I did my best to take care of the baby, but avoided being left alone with them like the plague. I couldn’t handle even a few minutes of it.
As a father, this is what a lot of people expect. I imagine many mothers reading this rolling their eyes and pursing their lips at yet another useless dad shoving his responsibility on someone else. Tale as old as time, right?
Here’s the twist: I’m the one who had given birth to that baby.
(I’m not entirely sure I’m qualified to talk about this, but I’ll give it a go.)
Privilege doesn’t often come up around people who have it, and when it does it’s generally knocked down with privilege denying and people not bothering to find out what the terms mean before getting offended by it. If you start looking into people who talk about privilege, then you’ll probably see words like “supremacist” and “oppressed” that push quite a few buttons and make people want to deny. But most of the words aren’t quite as harsh as the kyriarchy wants you to believe. So, what is privilege?

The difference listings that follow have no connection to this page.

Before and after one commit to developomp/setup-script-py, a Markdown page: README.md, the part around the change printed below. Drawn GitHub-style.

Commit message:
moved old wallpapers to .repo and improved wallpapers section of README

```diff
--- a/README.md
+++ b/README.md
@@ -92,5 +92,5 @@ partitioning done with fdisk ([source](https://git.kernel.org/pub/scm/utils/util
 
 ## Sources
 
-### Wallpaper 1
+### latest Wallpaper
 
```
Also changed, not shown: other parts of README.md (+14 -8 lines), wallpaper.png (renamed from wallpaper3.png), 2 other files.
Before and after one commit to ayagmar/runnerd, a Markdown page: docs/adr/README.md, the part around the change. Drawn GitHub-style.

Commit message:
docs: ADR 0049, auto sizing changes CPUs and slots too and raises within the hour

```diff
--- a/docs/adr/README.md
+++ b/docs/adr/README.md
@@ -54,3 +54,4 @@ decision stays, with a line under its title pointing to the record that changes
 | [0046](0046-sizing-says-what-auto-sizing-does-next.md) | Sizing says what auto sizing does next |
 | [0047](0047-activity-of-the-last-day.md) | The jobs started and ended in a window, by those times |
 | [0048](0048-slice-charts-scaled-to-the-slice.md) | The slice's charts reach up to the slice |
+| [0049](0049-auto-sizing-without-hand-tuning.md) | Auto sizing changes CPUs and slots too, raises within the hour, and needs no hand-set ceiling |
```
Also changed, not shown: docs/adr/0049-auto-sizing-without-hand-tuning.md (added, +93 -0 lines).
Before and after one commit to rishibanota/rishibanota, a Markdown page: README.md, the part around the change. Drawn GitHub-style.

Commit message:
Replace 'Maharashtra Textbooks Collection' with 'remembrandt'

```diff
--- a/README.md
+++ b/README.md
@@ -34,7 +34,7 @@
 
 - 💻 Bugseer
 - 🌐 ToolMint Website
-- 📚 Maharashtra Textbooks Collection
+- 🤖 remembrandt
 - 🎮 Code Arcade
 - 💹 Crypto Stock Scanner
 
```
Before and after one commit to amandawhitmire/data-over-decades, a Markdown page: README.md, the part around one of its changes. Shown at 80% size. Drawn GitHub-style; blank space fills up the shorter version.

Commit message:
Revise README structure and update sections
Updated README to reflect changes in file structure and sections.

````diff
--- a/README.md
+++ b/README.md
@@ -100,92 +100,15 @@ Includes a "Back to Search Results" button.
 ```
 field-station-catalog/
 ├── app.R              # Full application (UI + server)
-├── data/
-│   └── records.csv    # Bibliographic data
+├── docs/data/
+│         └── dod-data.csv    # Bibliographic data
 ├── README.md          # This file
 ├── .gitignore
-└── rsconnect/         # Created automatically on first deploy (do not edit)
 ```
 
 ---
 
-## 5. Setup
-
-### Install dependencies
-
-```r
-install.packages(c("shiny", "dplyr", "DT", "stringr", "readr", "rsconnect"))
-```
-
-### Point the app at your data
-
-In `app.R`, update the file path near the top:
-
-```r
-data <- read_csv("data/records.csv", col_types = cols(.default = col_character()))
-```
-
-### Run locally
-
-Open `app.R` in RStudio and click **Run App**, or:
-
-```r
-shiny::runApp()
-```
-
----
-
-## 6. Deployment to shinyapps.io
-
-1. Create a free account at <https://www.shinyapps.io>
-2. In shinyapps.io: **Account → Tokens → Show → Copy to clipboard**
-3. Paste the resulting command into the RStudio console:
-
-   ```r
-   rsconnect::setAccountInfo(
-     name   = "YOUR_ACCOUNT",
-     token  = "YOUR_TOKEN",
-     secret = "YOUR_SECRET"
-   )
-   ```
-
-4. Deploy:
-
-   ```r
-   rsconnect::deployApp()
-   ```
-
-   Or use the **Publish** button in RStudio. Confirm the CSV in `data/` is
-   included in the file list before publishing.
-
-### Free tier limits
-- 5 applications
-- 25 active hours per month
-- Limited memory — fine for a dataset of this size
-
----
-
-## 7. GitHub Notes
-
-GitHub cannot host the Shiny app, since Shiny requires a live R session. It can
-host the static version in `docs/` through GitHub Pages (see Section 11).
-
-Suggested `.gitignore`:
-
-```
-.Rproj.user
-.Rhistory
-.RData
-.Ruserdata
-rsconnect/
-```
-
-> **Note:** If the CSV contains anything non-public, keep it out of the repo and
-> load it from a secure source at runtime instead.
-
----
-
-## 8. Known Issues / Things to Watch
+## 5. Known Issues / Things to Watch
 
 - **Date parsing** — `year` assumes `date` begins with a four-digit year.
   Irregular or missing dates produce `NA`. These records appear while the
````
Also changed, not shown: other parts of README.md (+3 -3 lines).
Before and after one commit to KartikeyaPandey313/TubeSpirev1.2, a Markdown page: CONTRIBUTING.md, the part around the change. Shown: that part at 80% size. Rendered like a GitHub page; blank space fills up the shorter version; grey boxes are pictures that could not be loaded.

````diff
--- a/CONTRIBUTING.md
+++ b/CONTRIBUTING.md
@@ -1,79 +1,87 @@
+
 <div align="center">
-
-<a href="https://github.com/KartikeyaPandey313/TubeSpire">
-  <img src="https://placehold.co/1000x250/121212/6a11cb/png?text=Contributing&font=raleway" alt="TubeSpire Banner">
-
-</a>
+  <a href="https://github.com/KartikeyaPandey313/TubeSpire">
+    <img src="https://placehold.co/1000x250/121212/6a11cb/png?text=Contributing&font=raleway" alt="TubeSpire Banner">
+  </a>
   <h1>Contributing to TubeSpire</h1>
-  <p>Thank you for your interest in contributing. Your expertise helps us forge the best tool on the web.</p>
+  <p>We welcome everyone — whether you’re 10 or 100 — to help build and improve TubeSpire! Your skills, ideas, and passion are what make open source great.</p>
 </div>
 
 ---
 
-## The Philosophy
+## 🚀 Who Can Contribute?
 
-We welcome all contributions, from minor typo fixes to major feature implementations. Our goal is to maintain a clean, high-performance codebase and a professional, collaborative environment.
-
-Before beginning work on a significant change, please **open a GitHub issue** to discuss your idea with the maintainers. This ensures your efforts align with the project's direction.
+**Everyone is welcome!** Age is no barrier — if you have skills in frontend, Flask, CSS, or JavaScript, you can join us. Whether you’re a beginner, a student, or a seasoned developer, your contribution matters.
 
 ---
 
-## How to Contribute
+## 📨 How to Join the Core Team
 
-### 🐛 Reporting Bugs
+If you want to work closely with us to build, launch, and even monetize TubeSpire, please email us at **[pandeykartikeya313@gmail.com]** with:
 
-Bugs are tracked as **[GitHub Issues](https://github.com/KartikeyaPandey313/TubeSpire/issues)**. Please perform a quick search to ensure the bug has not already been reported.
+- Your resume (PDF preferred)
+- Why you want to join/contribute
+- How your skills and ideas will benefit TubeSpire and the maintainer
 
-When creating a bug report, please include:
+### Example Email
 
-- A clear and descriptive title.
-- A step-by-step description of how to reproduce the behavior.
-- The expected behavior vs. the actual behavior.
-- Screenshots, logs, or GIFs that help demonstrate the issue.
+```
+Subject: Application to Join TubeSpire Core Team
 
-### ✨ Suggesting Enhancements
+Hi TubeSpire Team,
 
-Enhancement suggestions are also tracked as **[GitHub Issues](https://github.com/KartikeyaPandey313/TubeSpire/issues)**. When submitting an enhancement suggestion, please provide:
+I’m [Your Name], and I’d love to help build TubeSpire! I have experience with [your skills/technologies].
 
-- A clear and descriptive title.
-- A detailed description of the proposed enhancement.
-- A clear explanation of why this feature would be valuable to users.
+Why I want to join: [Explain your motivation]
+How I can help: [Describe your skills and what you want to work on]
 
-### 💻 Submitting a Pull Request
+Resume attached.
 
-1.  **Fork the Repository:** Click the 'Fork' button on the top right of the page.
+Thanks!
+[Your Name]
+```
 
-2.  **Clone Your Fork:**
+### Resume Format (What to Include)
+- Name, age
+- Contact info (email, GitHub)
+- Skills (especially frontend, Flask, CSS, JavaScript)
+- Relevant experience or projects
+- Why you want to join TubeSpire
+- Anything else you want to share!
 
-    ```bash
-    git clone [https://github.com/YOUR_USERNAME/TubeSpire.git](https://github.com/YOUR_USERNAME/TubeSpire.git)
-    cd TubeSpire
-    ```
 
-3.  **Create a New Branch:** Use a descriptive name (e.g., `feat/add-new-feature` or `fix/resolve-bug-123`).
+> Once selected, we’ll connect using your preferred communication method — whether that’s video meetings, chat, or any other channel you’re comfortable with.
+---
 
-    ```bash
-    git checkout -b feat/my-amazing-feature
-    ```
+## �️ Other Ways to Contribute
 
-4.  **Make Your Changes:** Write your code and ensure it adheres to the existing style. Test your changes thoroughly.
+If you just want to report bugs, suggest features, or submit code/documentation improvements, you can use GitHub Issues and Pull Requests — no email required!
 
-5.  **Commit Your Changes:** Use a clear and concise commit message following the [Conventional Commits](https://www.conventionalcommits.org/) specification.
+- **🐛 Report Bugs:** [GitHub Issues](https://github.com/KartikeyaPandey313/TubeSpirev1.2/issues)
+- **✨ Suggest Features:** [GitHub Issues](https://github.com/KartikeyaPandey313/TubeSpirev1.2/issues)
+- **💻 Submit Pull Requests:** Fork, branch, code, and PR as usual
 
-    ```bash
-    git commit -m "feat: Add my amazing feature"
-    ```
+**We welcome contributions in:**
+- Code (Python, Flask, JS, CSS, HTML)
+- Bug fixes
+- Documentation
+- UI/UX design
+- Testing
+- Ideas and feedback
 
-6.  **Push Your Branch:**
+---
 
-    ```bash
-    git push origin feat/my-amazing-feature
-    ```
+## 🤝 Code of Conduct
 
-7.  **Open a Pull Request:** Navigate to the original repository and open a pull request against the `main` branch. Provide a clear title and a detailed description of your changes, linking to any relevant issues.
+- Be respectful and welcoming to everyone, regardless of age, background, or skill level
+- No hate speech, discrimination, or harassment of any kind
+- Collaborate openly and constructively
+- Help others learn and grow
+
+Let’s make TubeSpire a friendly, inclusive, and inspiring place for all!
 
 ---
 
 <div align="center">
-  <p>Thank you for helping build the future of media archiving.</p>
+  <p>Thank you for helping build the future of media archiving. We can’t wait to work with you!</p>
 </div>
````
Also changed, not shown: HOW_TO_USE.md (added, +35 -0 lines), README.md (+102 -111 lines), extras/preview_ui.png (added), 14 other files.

The point of this post is to make people think, so, please, only read it if you’re willing to think about it long and hard. This is a post that will upset some cis people. Maybe most. Maybe all. I suggest you read the advice on how not to be defensive when called out on transphobia before you go on if you haven’t already. Actually, just read it, it’s good advice. If you don’t think you have privilege for being cis, don’t think you could POSSIBLY be transphobic, feel that cis is offensive, or are simply unwilling to read this with an open mind- just don’t bother reading it. It’ll be a waste of your time.